ERIC Number: ED272762
Record Type: RIE
Publication Date: 1986-Sep
Reference Count: 0
Financial Well-Being of Farm Operators and Their Households. Agricultural Economic Report Number 563.
Almost one-sixth of all U.S. farming households suffered net income losses in 1984, while about one-ninth had total incomes of more than $60,000. This disparity in a relatively high income year for the agricultural sector as a whole demonstrated the importance of income distribution in determining the overall financial well-being of farm operators and their households. Most of the average farming household's income earned on the farm came in the form of the rental value of farm dwellings, home consumption of farm-produced food, and wages and benefits operators paid themselves and their household. In 1984, about three-fifths of the total income earned by farming households came from off-farm sources. The income gap between farm operator households and nonfarm households had narrowed somewhat over time, but farm operator household incomes were still generally lower. Average incomes tended to mask differences, however, because farm households had a higher proportion of households in both the lowest and highest income group than did nonfarm households.
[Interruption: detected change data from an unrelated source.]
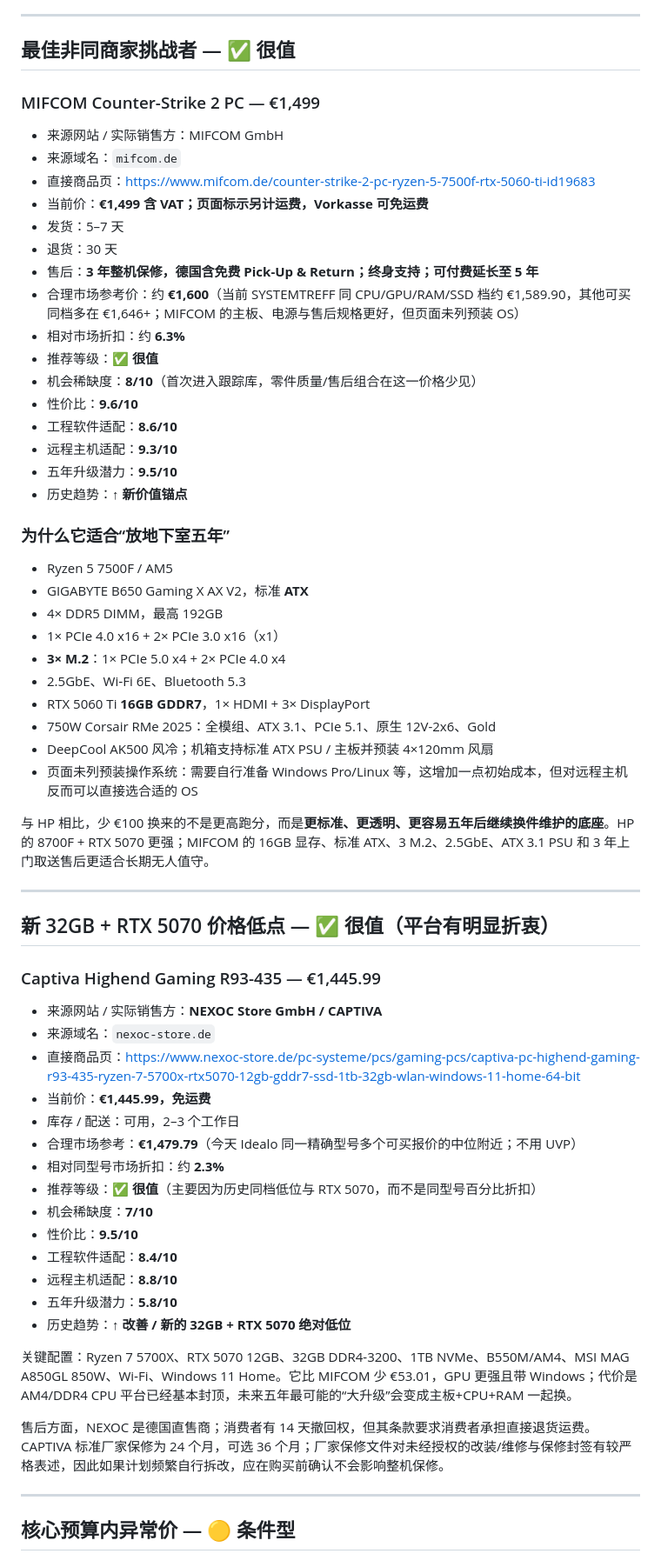
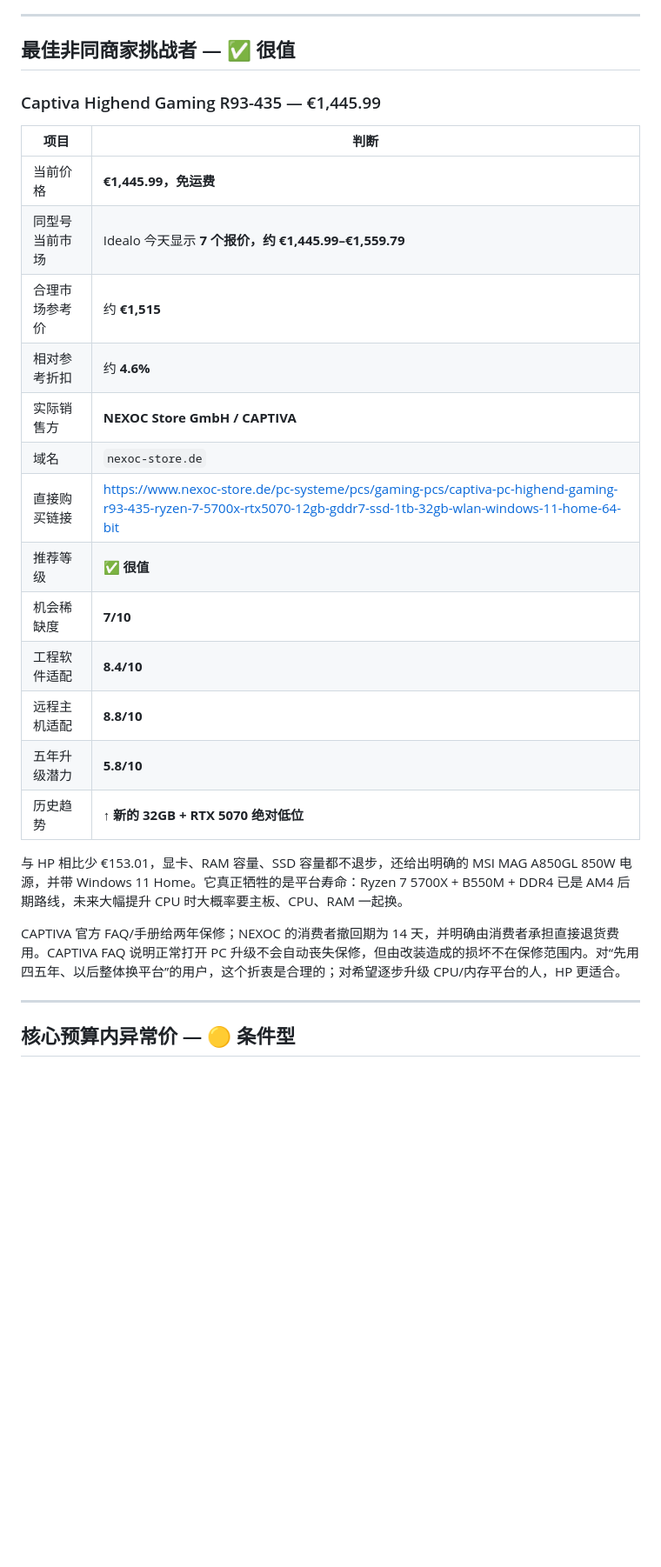
Before and after one commit to wgchen25-droid/Desktop_Searching, a Markdown page: reports/2026-09-07.md, the part around one of its changes. Shown at 87% size. Rendered like a GitHub page; blank space fills up the shorter version.

```diff
--- a/reports/2026-09-07.md
+++ b/reports/2026-09-07.md
@@ -53,64 +45,27 @@
 
 ## 最佳非同商家挑战者 — ✅ 很值
 
-### MIFCOM Counter-Strike 2 PC — €1,499
-
-- 来源网站 / 实际销售方：MIFCOM GmbH
-- 来源域名：`mifcom.de`
-- 直接商品页：https://www.mifcom.de/counter-strike-2-pc-ryzen-5-7500f-rtx-5060-ti-id19683
-- 当前价：**€1,499 含 VAT；页面标示另计运费，Vorkasse 可免运费**
-- 发货：5–7 天
-- 退货：30 天
-- 售后：**3 年整机保修，德国含免费 Pick-Up & Return；终身支持；可付费延长至 5 年**
-- 合理市场参考价：约 **€1,600**（当前 SYSTEMTREFF 同 CPU/GPU/RAM/SSD 档约 €1,589.90，其他可买同档多在 €1,646+；MIFCOM 的主板、电源与售后规格更好，但页面未列预装 OS）
-- 相对市场折扣：约 **6.3%**
-- 推荐等级：**✅ 很值**
-- 机会稀缺度：**8/10**（首次进入跟踪库，零件质量/售后组合在这一价格少见）
-- 性价比：**9.6/10**
-- 工程软件适配：**8.6/10**
-- 远程主机适配：**9.3/10**
-- 五年升级潜力：**9.5/10**
-- 历史趋势：**↑ 新价值锚点**
-
-### 为什么它适合“放地下室五年”
-
-- Ryzen 5 7500F / AM5
-- GIGABYTE B650 Gaming X AX V2，标准 **ATX**
-- 4× DDR5 DIMM，最高 192GB
-- 1× PCIe 4.0 x16 + 2× PCIe 3.0 x16（x1）
-- **3× M.2**：1× PCIe 5.0 x4 + 2× PCIe 4.0 x4
-- 2.5GbE、Wi‑Fi 6E、Bluetooth 5.3
-- RTX 5060 Ti **16GB GDDR7**，1× HDMI + 3× DisplayPort
-- 750W Corsair RMe 2025：全模组、ATX 3.1、PCIe 5.1、原生 12V-2x6、Gold
-- DeepCool AK500 风冷；机箱支持标准 ATX PSU / 主板并预装 4×120mm 风扇
-- 页面未列预装操作系统：需要自行准备 Windows Pro/Linux 等，这增加一点初始成本，但对远程主机反而可以直接选合适的 OS
-
-与 HP 相比，少 €100 换来的不是更高跑分，而是**更标准、更透明、更容易五年后继续换件维护的底座**。HP 的 8700F + RTX 5070 更强；MIFCOM 的 16GB 显存、标准 ATX、3 M.2、2.5GbE、ATX 3.1 PSU 和 3 年上门取送售后更适合长期无人值守。
-
----
-
-## 新 32GB + RTX 5070 价格低点 — ✅ 很值（平台有明显折衷）
-
 ### Captiva Highend Gaming R93-435 — €1,445.99
 
-- 来源网站 / 实际销售方：**NEXOC Store GmbH / CAPTIVA**
-- 来源域名：`nexoc-store.de`
-- 直接商品页：https://www.nexoc-store.de/pc-systeme/pcs/gaming-pcs/captiva-pc-highend-gaming-r93-435-ryzen-7-5700x-rtx5070-12gb-gddr7-ssd-1tb-32gb-wlan-windows-11-home-64-bit
-- 当前价：**€1,445.99，免运费**
-- 库存 / 配送：可用，2–3 个工作日
-- 合理市场参考：**€1,479.79**（今天 Idealo 同一精确型号多个可买报价的中位附近；不用 UVP）
-- 相对同型号市场折扣：约 **2.3%**
-- 推荐等级：**✅ 很值**（主要因为历史同档低位与 RTX 5070，而不是同型号百分比折扣）
-- 机会稀缺度：**7/10**
-- 性价比：**9.5/10**
-- 工程软件适配：**8.4/10**
-- 远程主机适配：**8.8/10**
-- 五年升级潜力：**5.8/10**
-- 历史趋势：**↑ 改善 / 新的 32GB + RTX 5070 绝对低位**
+| 项目 | 判断 |
+|---|---|
+| 当前价格 | **€1,445.99，免运费** |
+| 同型号当前市场 | Idealo 今天显示 **7 个报价，约 €1,445.99–€1,559.79** |
+| 合理市场参考价 | 约 **€1,515** |
+| 相对参考折扣 | 约 **4.6%** |
+| 实际销售方 | **NEXOC Store GmbH / CAPTIVA** |
+| 域名 | `nexoc-store.de` |
+| 直接购买链接 | https://www.nexoc-store.de/pc-systeme/pcs/gaming-pcs/captiva-pc-highend-gaming-r93-435-ryzen-7-5700x-rtx5070-12gb-gddr7-ssd-1tb-32gb-wlan-windows-11-home-64-bit |
+| 推荐等级 | **✅ 很值** |
+| 机会稀缺度 | **7/10** |
+| 工程软件适配 | **8.4/10** |
+| 远程主机适配 | **8.8/10** |
+| 五年升级潜力 | **5.8/10** |
+| 历史趋势 | **↑ 新的 32GB + RTX 5070 绝对低位** |
 
-关键配置：Ryzen 7 5700X、RTX 5070 12GB、32GB DDR4-3200、1TB NVMe、B550M/AM4、MSI MAG A850GL 850W、Wi‑Fi、Windows 11 Home。它比 MIFCOM 少 €53.01，GPU 更强且带 Windows；代价是 AM4/DDR4 CPU 平台已经基本封顶，未来五年最可能的“大升级”会变成主板+CPU+RAM 一起换。
+与 HP 相比少 €153.01，显卡、RAM 容量、SSD 容量都不退步，还给出明确的 MSI MAG A850GL 850W 电源，并带 Windows 11 Home。它真正牺牲的是平台寿命：Ryzen 7 5700X + B550M + DDR4 已是 AM4 后期路线，未来大幅提升 CPU 时大概率要主板、CPU、RAM 一起换。
 
-售后方面，NEXOC 是德国直售商；消费者有 14 天撤回权，但其条款要求消费者承担直接退货运费。CAPTIVA 标准厂家保修为 24 个月，可选 36 个月；厂家保修文件对未经授权的改装/维修与保修封签有较严格表述，因此如果计划频繁自行拆改，应在购买前确认不会影响整机保修。
+CAPTIVA 官方 FAQ/手册给两年保修；NEXOC 的消费者撤回期为 14 天，并明确由消费者承担直接退货费用。CAPTIVA FAQ 说明正常打开 PC 升级不会自动丧失保修，但由改装造成的损坏不在保修范围内。对“先用四五年、以后整体换平台”的用户，这个折衷是合理的；对希望逐步升级 CPU/内存平台的人，HP 更适合。
 
 ---
 
```
Also changed, not shown: other parts of reports/2026-09-07.md (+74 -103 lines).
More than two-fifths of all U.S. farms had total annual sales of less than $10,000. Farms in the Delta States had the lowest average incomes in 1984, Pacific States farms the highest. (YLB)
Descriptors: Adults, Agricultural Education, Agricultural Production, Agriculture, Farm Occupations, Farmers, Financial Problems, Income, Vocational Education
Superintendent of Documents, U.S. Government Printing Office, Washington, DC 20402.
Publication Type: Reports - Research
Education Level: N/A
Authoring Institution: Economic Research Service (USDA), Washington, DC.